(Excerpted data Opens)

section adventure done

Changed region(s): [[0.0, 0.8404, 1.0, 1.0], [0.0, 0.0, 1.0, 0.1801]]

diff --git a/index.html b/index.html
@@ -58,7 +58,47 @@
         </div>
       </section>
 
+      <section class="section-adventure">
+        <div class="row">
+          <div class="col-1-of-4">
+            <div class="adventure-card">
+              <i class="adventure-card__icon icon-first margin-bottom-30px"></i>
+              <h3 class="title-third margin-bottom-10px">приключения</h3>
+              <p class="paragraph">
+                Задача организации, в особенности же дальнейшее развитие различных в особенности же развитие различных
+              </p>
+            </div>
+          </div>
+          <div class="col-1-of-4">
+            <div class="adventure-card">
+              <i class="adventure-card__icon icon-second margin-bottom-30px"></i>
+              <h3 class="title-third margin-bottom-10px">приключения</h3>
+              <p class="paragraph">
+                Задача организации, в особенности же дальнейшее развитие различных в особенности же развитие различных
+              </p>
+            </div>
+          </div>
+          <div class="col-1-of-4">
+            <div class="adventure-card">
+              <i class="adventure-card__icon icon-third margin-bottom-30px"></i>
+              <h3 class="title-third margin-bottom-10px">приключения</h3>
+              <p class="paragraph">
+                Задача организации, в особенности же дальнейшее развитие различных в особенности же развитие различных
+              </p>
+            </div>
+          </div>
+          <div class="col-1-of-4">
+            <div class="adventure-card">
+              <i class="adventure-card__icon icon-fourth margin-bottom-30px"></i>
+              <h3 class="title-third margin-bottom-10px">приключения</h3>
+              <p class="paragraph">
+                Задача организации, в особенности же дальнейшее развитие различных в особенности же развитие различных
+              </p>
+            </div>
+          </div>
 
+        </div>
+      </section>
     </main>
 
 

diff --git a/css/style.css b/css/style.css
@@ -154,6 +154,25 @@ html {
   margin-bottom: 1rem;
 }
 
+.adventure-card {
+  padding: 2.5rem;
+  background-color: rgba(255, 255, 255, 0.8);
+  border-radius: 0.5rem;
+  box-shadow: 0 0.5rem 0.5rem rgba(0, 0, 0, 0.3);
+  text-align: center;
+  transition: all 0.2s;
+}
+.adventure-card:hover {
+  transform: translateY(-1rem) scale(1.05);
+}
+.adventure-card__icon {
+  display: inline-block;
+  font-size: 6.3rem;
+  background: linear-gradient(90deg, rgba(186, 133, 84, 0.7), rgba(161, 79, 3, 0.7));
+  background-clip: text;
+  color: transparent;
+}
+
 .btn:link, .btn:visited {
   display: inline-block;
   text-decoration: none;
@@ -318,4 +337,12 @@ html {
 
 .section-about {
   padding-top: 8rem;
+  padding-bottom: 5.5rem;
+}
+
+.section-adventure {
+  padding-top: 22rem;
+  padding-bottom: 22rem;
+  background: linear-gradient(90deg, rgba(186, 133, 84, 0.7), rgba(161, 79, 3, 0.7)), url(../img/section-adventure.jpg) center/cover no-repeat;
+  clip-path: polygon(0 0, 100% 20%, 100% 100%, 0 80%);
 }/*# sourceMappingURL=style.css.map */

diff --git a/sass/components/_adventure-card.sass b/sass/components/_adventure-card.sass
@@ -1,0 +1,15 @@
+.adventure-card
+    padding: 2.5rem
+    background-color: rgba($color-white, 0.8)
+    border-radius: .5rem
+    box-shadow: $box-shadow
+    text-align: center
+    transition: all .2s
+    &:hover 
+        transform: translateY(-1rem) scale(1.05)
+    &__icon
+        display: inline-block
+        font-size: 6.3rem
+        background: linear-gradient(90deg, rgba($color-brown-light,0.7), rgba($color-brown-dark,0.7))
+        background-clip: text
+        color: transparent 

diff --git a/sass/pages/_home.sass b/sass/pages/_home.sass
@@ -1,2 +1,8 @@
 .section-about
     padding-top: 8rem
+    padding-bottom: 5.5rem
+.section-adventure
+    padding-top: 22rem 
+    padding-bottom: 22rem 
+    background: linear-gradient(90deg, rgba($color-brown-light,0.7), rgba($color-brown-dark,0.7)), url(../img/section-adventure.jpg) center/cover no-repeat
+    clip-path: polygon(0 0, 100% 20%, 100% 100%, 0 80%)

(Excerpted data Closes)

Assigned task:
Word for word, copy the material above.

Expected answer:
section adventure done

Changed region(s): [[0.0, 0.8404, 1.0, 1.0], [0.0, 0.0, 1.0, 0.1801]]

diff --git a/index.html b/index.html
@@ -58,7 +58,47 @@
         </div>
       </section>
 
+      <section class="section-adventure">
+        <div class="row">
+          <div class="col-1-of-4">
+            <div class="adventure-card">
+              <i class="adventure-card__icon icon-first margin-bottom-30px"></i>
+              <h3 class="title-third margin-bottom-10px">приключения</h3>
+              <p class="paragraph">
+                Задача организации, в особенности же дальнейшее развитие различных в особенности же развитие различных
+              </p>
+            </div>
+          </div>
+          <div class="col-1-of-4">
+            <div class="adventure-card">
+              <i class="adventure-card__icon icon-second margin-bottom-30px"></i>
+              <h3 class="title-third margin-bottom-10px">приключения</h3>
+              <p class="paragraph">
+                Задача организации, в особенности же дальнейшее развитие различных в особенности же развитие различных
+              </p>
+            </div>
+          </div>
+          <div class="col-1-of-4">
+            <div class="adventure-card">
+              <i class="adventure-card__icon icon-third margin-bottom-30px"></i>
+              <h3 class="title-third margin-bottom-10px">приключения</h3>
+              <p class="paragraph">
+                Задача организации, в особенности же дальнейшее развитие различных в особенности же развитие различных
+              </p>
+            </div>
+          </div>
+          <div class="col-1-of-4">
+            <div class="adventure-card">
+              <i class="adventure-card__icon icon-fourth margin-bottom-30px"></i>
+              <h3 class="title-third margin-bottom-10px">приключения</h3>
+              <p class="paragraph">
+                Задача организации, в особенности же дальнейшее развитие различных в особенности же развитие различных
+              </p>
+            </div>
+          </div>
 
+        </div>
+      </section>
     </main>
 
 

diff --git a/css/style.css b/css/style.css
@@ -154,6 +154,25 @@ html {
   margin-bottom: 1rem;
 }
 
+.adventure-card {
+  padding: 2.5rem;
+  background-color: rgba(255, 255, 255, 0.8);
+  border-radius: 0.5rem;
+  box-shadow: 0 0.5rem 0.5rem rgba(0, 0, 0, 0.3);
+  text-align: center;
+  transition: all 0.2s;
+}
+.adventure-card:hover {
+  transform: translateY(-1rem) scale(1.05);
+}
+.adventure-card__icon {
+  display: inline-block;
+  font-size: 6.3rem;
+  background: linear-gradient(90deg, rgba(186, 133, 84, 0.7), rgba(161, 79, 3, 0.7));
+  background-clip: text;
+  color: transparent;
+}
+
 .btn:link, .btn:visited {
   display: inline-block;
   text-decoration: none;
@@ -318,4 +337,12 @@ html {
 
 .section-about {
   padding-top: 8rem;
+  padding-bottom: 5.5rem;
+}
+
+.section-adventure {
+  padding-top: 22rem;
+  padding-bottom: 22rem;
+  background: linear-gradient(90deg, rgba(186, 133, 84, 0.7), rgba(161, 79, 3, 0.7)), url(../img/section-adventure.jpg) center/cover no-repeat;
+  clip-path: polygon(0 0, 100% 20%, 100% 100%, 0 80%);
 }/*# sourceMappingURL=style.css.map */

diff --git a/sass/components/_adventure-card.sass b/sass/components/_adventure-card.sass
@@ -1,0 +1,15 @@
+.adventure-card
+    padding: 2.5rem
+    background-color: rgba($color-white, 0.8)
+    border-radius: .5rem
+    box-shadow: $box-shadow
+    text-align: center
+    transition: all .2s
+    &:hover 
+        transform: translateY(-1rem) scale(1.05)
+    &__icon
+        display: inline-block
+        font-size: 6.3rem
+        background: linear-gradient(90deg, rgba($color-brown-light,0.7), rgba($color-brown-dark,0.7))
+        background-clip: text
+        color: transparent 

diff --git a/sass/pages/_home.sass b/sass/pages/_home.sass
@@ -1,2 +1,8 @@
 .section-about
     padding-top: 8rem
+    padding-bottom: 5.5rem
+.section-adventure
+    padding-top: 22rem 
+    padding-bottom: 22rem 
+    background: linear-gradient(90deg, rgba($color-brown-light,0.7), rgba($color-brown-dark,0.7)), url(../img/section-adventure.jpg) center/cover no-repeat
+    clip-path: polygon(0 0, 100% 20%, 100% 100%, 0 80%)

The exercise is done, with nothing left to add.